I first heard about a cookie table when my niece was planning her own wedding in Pittsburgh. Family members and guests, I learned, were expected to show up bearing boxes of their favorite home-baked cookies, all to be displayed on a long banquet table. Everyone would help themselves after the ceremony and also take some cookies home as party favors. It all sounded charming but also a bit humble, like a card table laden with Snickerdoodles trying to upstage the fancier wedding cake.
I simply couldn’t understand the awe the custom inspired in these parts of western Pennsylvania and eastern Ohio—until I came face to face with the cookie table itself. It was a wonder, with acres of colorful baked treats, perhaps a couple thousand of them, each one more extravagant than the next. All were arranged like jewels on tiers of silver platters that had been carefully adorned with tulle and lace.
Liz Nohra, curator of a cookie-table exhibit at the local history museum in Youngstown, Ohio, traces the custom back to immigrants—mostly Italians, Eastern Europeans, and Greeks—who worked in the steel mills and perhaps couldn’t afford a wedding cake. As to where the custom originated—Youngstown or Pittsburgh—no one is certain. At Our Lady of Mount Carmel church, in Youngstown, it can take all day to set up a proper cookie table. The record number at one wedding, according to Lou Fusillo, who manages the catering for the church, is 15,000 cookies. People may notice the bride’s dress or and swoon at the flowers, he says, but it’s not a successful wedding until guests pronounce judgment on the table. “And there better be lots of cookies,” he adds.
Usually, the bride’s family does most of the baking, but everyone is welcome to pitch in. Bakers win points for creating bite-sized delicacies that come from family recipes, and the more difficult to make the better. The most popular cookie may be the ladylock, a flaky pastry horn with a silky cream filling. It’s also called a clothespin cookie, because grandmothers wrapped the pastry around a wooden clothespin that was later extracted to make space for the cream filling. Another favorite is the pizzelle, a flat wafer, round and lacy, like a snowflake, with a whisper of anise or lemon. And everyone loves the buttery Greek and Italian wedding cookies, dusted with powdered sugar, as well as the Czech kolaches, rolled leaves of dough that are either crispy with nuts or sweet and chewy with fruit.
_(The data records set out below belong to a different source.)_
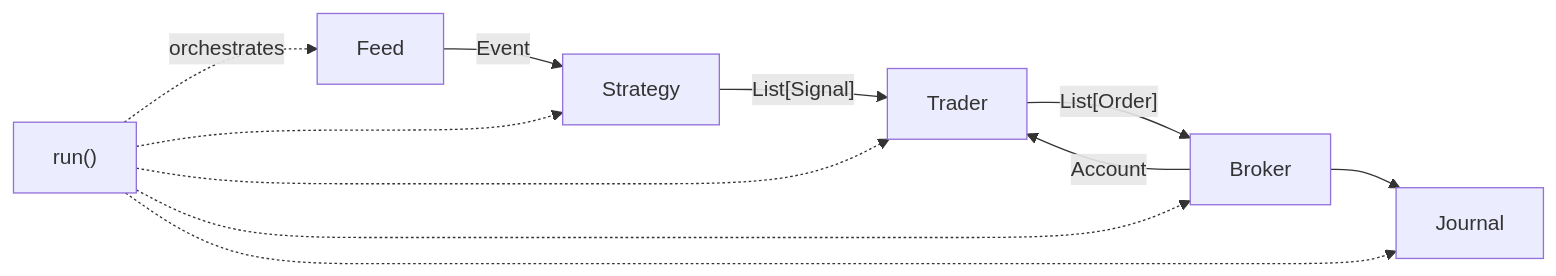
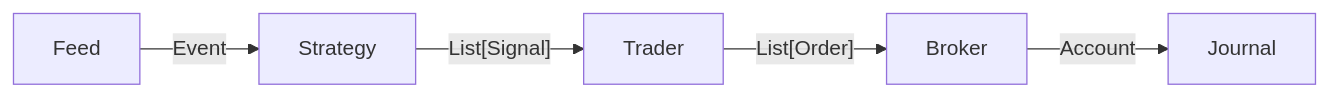
Before and after one commit to neurallayer/roboquant-mojo: the first of 2 diagrams in README.md, drawn with Mermaid. The commit also changed other lines of this file and 2 other files, not shown here.

````diff
--- a/README.md
+++ b/README.md
@@ -11,13 +16,7 @@
 ```mermaid
 flowchart LR
     F[Feed] -->|Event| S[Strategy]
     S -->|"List[Signal]"| T[Trader]
     T -->|"List[Order]"| B[Broker]
-    B -->|Account| T
-    B --> J[Journal]
-    R["run()"] -.orchestrates.-> F
-    R -.-> S
-    R -.-> T
-    R -.-> B
-    R -.-> J
+    B -->|"Account"| J[Journal]
 ```
````
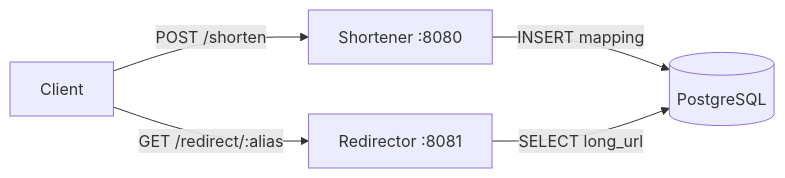
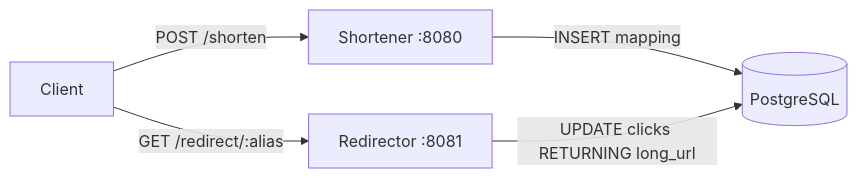
Before and after one commit to MiguelGFerreira/UrlShortener: the diagram in README.md, drawn with Mermaid. The commit also changed other lines of this file and 7 other files, not shown here.

````diff
--- a/README.md
+++ b/README.md
@@ -17,7 +17,7 @@
 ```mermaid
 flowchart LR
     Client -->|POST /shorten| Shortener["Shortener&nbsp;:8080"]
     Client -->|GET /redirect/:alias| Redirector["Redirector&nbsp;:8081"]
     Shortener -->|INSERT mapping| DB[(PostgreSQL)]
-    Redirector -->|SELECT long_url| DB
+    Redirector -->|UPDATE clicks RETURNING long_url| DB
 ```
````
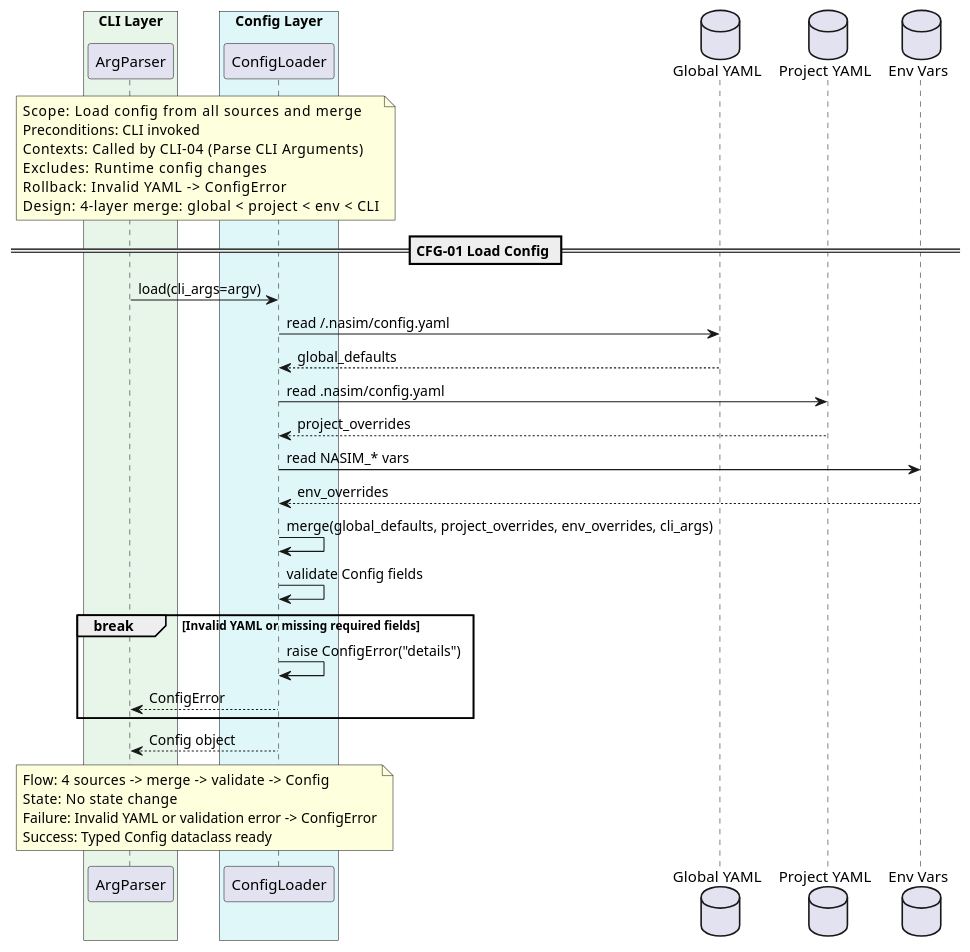
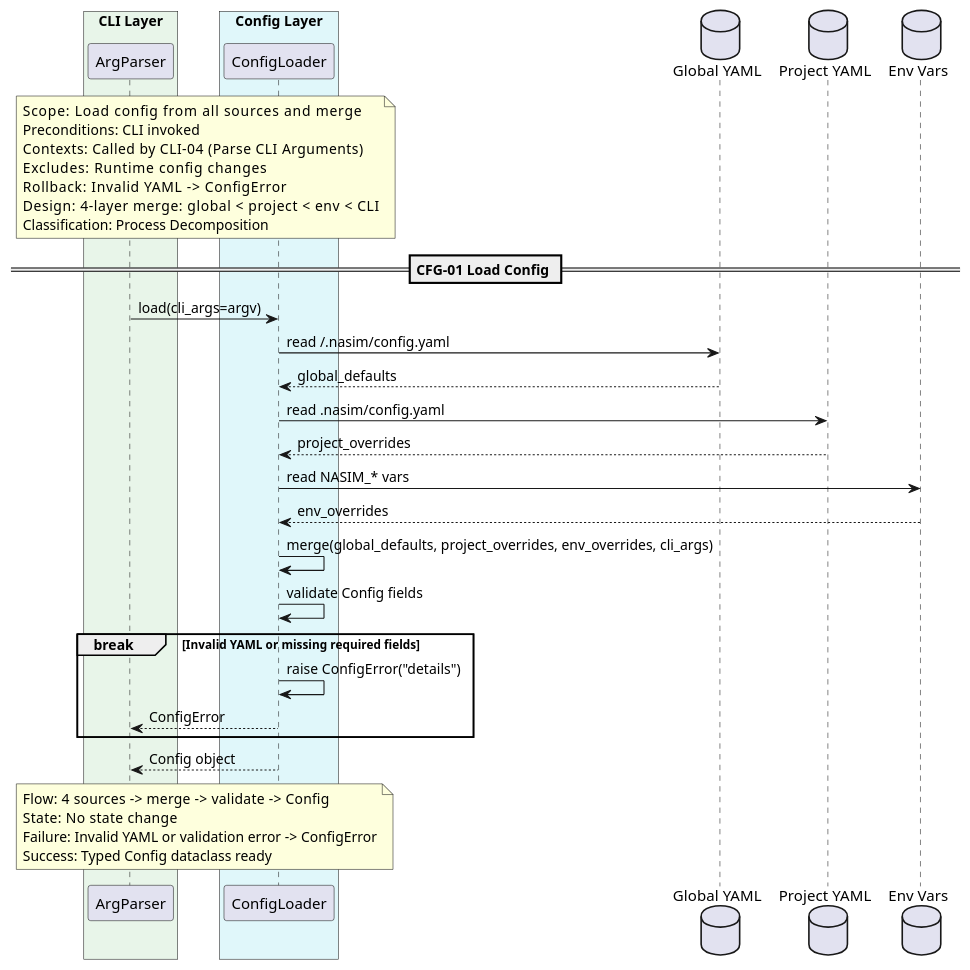
The diagram in docs/SQ/CFG/sq_cfg01_load_config.puml (salimnamvar/nasim), drawn with PlantUML before and after one commit. The commit also changed 153 other files, not shown here.

```diff
--- a/docs/SQ/CFG/sq_cfg01_load_config.puml
+++ b/docs/SQ/CFG/sq_cfg01_load_config.puml
@@ -1,57 +1,58 @@
 @startuml sq_cfg01_load_config
 ' ============================================================
 ' Title:     CFG-01 — Load Config
 ' Boundary:  nasim code agent CLI
 ' Purpose:   Layered config loading from all sources
 ' Milestone: v1.0
 ' Version:   2.0.0
-' Source:    docs/audit/audit_2026-06-20_capability-and-architecture.md
+' Source:    docs/UC/README.md
 ' Review:    —
 ' ============================================================
 
 box "CLI Layer" #E8F5E9
   participant "ArgParser" as parser
 end box
 box "Config Layer" #E0F7FA
   participant "ConfigLoader" as cfg
 end box
 database "Global YAML" as global_yaml
 database "Project YAML" as project_yaml
 database "Env Vars" as env_vars
 
 note over parser, cfg
   Scope:          Load config from all sources and merge
   Preconditions:  CLI invoked
   Contexts:       Called by CLI-04 (Parse CLI Arguments)
   Excludes:       Runtime config changes
   Rollback:       Invalid YAML -> ConfigError
   Design:         4-layer merge: global < project < env < CLI
+  Classification: Process Decomposition
 end note
 
 == CFG-01 Load Config ==
 
 parser -> cfg : load(cli_args=argv)
 cfg -> global_yaml : read ~/.nasim/config.yaml
 global_yaml --> cfg : global_defaults
 cfg -> project_yaml : read .nasim/config.yaml
 project_yaml --> cfg : project_overrides
 cfg -> env_vars : read NASIM_* vars
 env_vars --> cfg : env_overrides
 cfg -> cfg : merge(global_defaults, project_overrides, env_overrides, cli_args)
 cfg -> cfg : validate Config fields
 
 break Invalid YAML or missing required fields
     cfg -> cfg : raise ConfigError("details")
     cfg --> parser : ConfigError
 end
 
 cfg --> parser : Config object
 
 note over parser, cfg
   Flow:    4 sources -> merge -> validate -> Config
   State:   No state change
   Failure: Invalid YAML or validation error -> ConfigError
   Success: Typed Config dataclass ready
 end note
 
 @enduml
```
There are wonderful tales of the angry aunt whose specialty wound up at the back of the display and a bride’s family fallen into disgrace when store-bought cookies turned up in the mix. But most of the lore surrounding the cookie table is about happy times. “It’s a way of bringing people into your celebration,” says Nohra, “sharing a heritage of family and food.” And the cookie table is spreading; she has tracked them not only to weddings but also to anniversary celebrations, graduations, showers, and baptisms as far away as West Virginia, Virginia, New York, New Jersey, and Delaware. I can vouch for one turning up in Connecticut. When I got married there last summer, my Pittsburgh relatives staged a cookie table full of our family favorites. The wedding cake made quite a splash, but it was the cookies that stole the show.